I also wouldn't discount Blake Smith finally seeing some daylight this season, and there's a chance Maxim Tissot is used in some capacity in the midfield. as some believe he’ll be consistently selected for the 18.
A five-man midfield implies the use of a sole striker. It seems that choice will come down to one of either Jack McInerney or newly acquired veteran Dominic Oduro getting the nod up top.
JackMac is still only 22 has plenty of upside. But let me be honest with you for a moment, I’m a huge fan of Oduro.* There are only 13 other players that over the past four years have accumulated as many expected goals (45.31) in MLS as Oduro.
It seems strange but many like to dismiss Oduro’s and his lack of eye-catching style as an MLS 1.0 player. People on twitter say things like “he’s all physical attribute no real substance” and “he’s lightening in a bottle, you just have to hope to get lucky.”
Sure, Oduro isn’t the type of striker that is going to bring you 20 goals in a season and win you MLS Cup. He can be a starting striker on an MLS playoff team and one that will still score goals; some pretty, others not so pretty. If he gets 2,500 minutes, I’d be willing to bet he’ll score more than 10 goals, looking at a combination of past years' shot placement and average shots per 90 minutes, he is estimated to net 12 goals.
A nice give and take relationship between him and McInerney must be formed. Neither striker is perfect, so Klopas would be wise to try and use both to accentuate each other’s talents and get the most out of his players. Focus the strengths of one to exploit the weaknesses of that day's opposing defense.
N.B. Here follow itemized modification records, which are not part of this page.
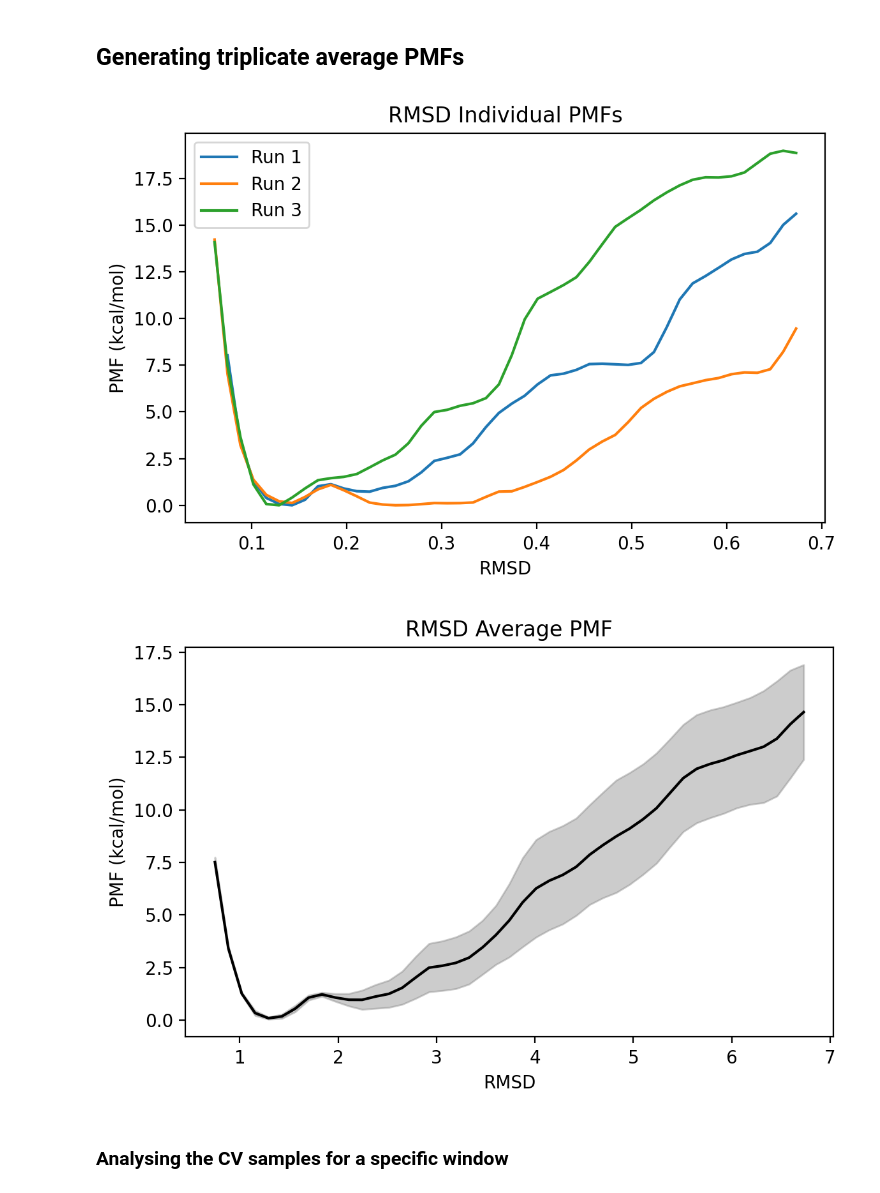
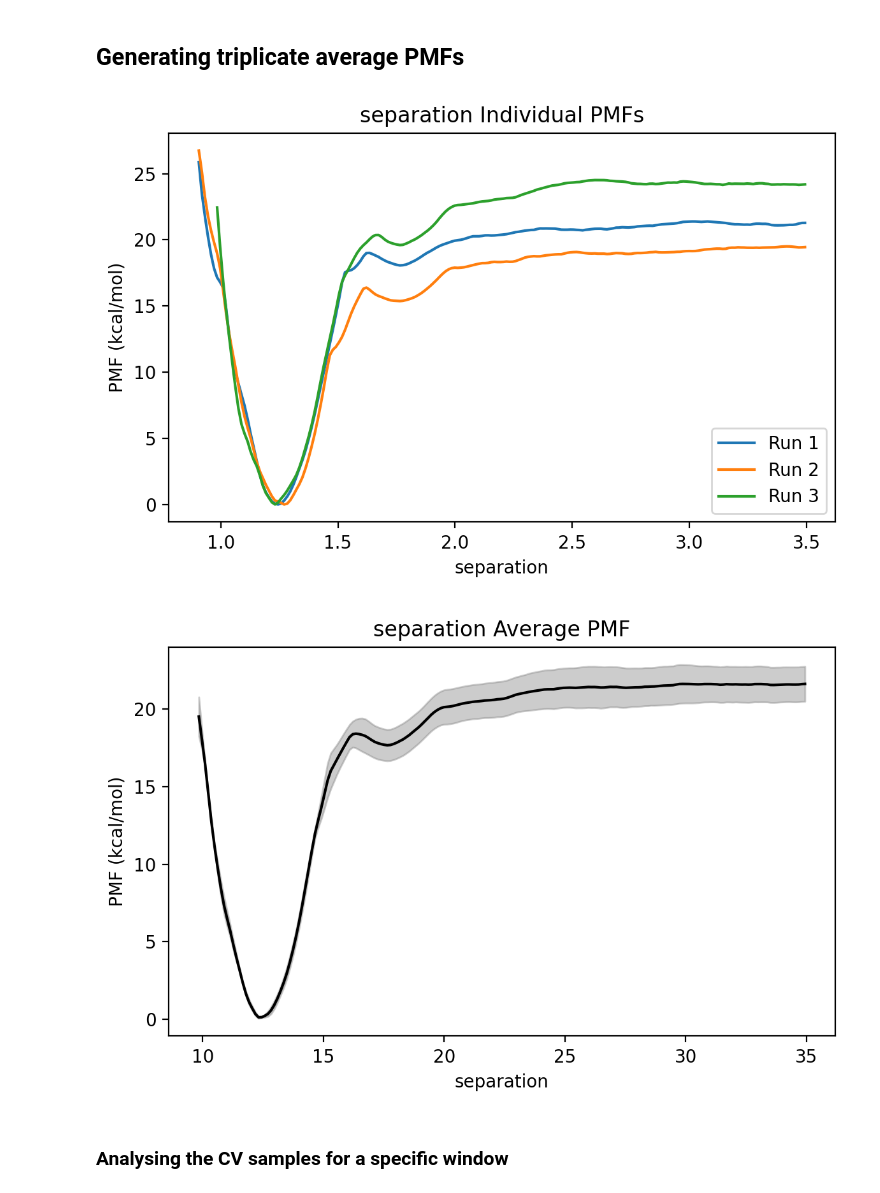
Before and after one commit to BenTanYK/CRBN_len_CK1a, a Jupyter notebook: umbrella_sampling/analysis.ipynb, the cells around one changed output. Saved outputs shown, nothing was run; the diff lists cells and outputs as text; code cells hidden in the pictures.

```diff
--- a/umbrella_sampling/analysis.ipynb
+++ b/umbrella_sampling/analysis.ipynb
@@ -50,58 +50,61 @@ r_star = sep_cv_max # sep CV max
 
 runs = [1,2,3]
 
+# Select set of calculations to perform WHAM for
 free_energy_step, restraint_type, dof, equilibration, sampling_time, plot = [
-    'RMSD', 'backbone', 'CK1a', 'RED', None, False
+    'separation', 'backbone', None, 'RED', None, False
 ]
 
-# ignore_values = np.round(np.arange(1.8, 5.0, 0.05), 4)
+# Values for WHAM to ignore
 ignore_values = []
 
-# Find upper limit for WHAM
+# Find upper and lower limit for WHAM
 resultspath = obtain_dirpath(free_energy_step, restraint_type, dof, None, None, run_number=1)
 CV_vals = [float(filename.split('.txt')[0]) for filename in os.listdir(resultspath) if filename.endswith('.txt') and filename not in ('pmf.txt', 'metafile.txt')]
 upper_limit = np.max(CV_vals)
 lower_limit = np.min(CV_vals)
 
-# Convert to nm if needed
+# Convert to units of nm for RMSD US
 if free_energy_step == 'RMSD':
     upper_limit = np.round(upper_limit*0.1, 5)
     lower_limit = np.round(lower_limit*0.1, 5)
 
-wham_params = [lower_limit, upper_limit, 50, 1e-6, 300, 0]
+# WHAM parameters
+wham_params = [lower_limit, upper_limit, 200, 1e-6, 300, 0]
 
 # Set force constant for WHAM metafile, units are kcal mol-1 / nm^2
 if free_energy_step == 'separation':
     k = k_sep
 elif free_energy_step == 'RMSD':
     k = k_rmsd
 elif free_energy_step == 'Boresch':
     k =k_boresch
 
+# Generate positive free energy contribution for bulk state systems
 if dof in ['CRBN_len', 'CK1a']:
     unbound = True
 else:
     unbound = False
 
 for run_number in runs:
 
     generate_metafile(free_energy_step, restraint_type, dof, equilibration, sampling_time, run_number, k, ignore_values, plot)
     perform_WHAM(wham_params, free_energy_step, restraint_type, dof, equilibration, sampling_time, run_number)
     x,pmf = obtain_PMF(free_energy_step, restraint_type, dof, equilibration, sampling_time, run_number, plot=plot)
 
     if free_energy_step == 'separation':
         deltaG = SepContribution(x, pmf, r_star)
     elif free_energy_step == 'RMSD':
         deltaG = RMSDContribution(x, pmf, k, unbound)
     elif free_energy_step == 'Boresch':
         deltaG = BoreschContribution(x, pmf, boresch_eq[dof], k)
 
     free_energies.append(deltaG)
 
 x, av, err = obtain_av_PMF(runs, free_energy_step, restraint_type, dof, equilibration, sampling_time, plot_indiv=True, plot_av=True)
 # %% [output]
-[figure, old version]
+[figure, new version]
-[figure, old version]
+[figure, new version]
 # %% [markdown]
 ### Analysing the CV samples for a specific window
 # %%
```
Additionally, there are youngsters Romario Williams, drafted out of Central Florida third overall in the MLS draft and Anthony Jackson-Hamel to serve as depth. Because of their age and lack of experience at MLS level, plus Klopas' past reluctance to play youngsters, I expect either Williams or AJ-H to end up at the USL level with the newly minted Montreal FC.
While scoring the third fewest goals last season didn't help get the results they needed, Montreal's expected goal numbers were only just below average last season. This provides some confidence that a few good bounces may come back their way, raising their goal scoring numbers and with it their placement in the table.
The other problem in 2014 was allowing too many shots (13.4 per 90), 5th most in MLS. This, in turn, resulted in surrendering the 4th most goals (1.68 per 90), and increasing their expected goals (1.42 per 90), good for 8th most. An improved defense should help reduce those numbers, and could even push them into contention for a playoff spot, especially since the expected goals story is better than the actual goals story.
The Impact are a bit of a hard team to evaluate. It seems equally likely this season could end in disarray with everyone losing their job, or that the team could finish in the 5th or 6th seed in an MLS playoff spot. It's not very likely they finish dead last in the East again. Some happy medium between the two seems most likely.
*Harrison is rarely honest with you for longer than a moment.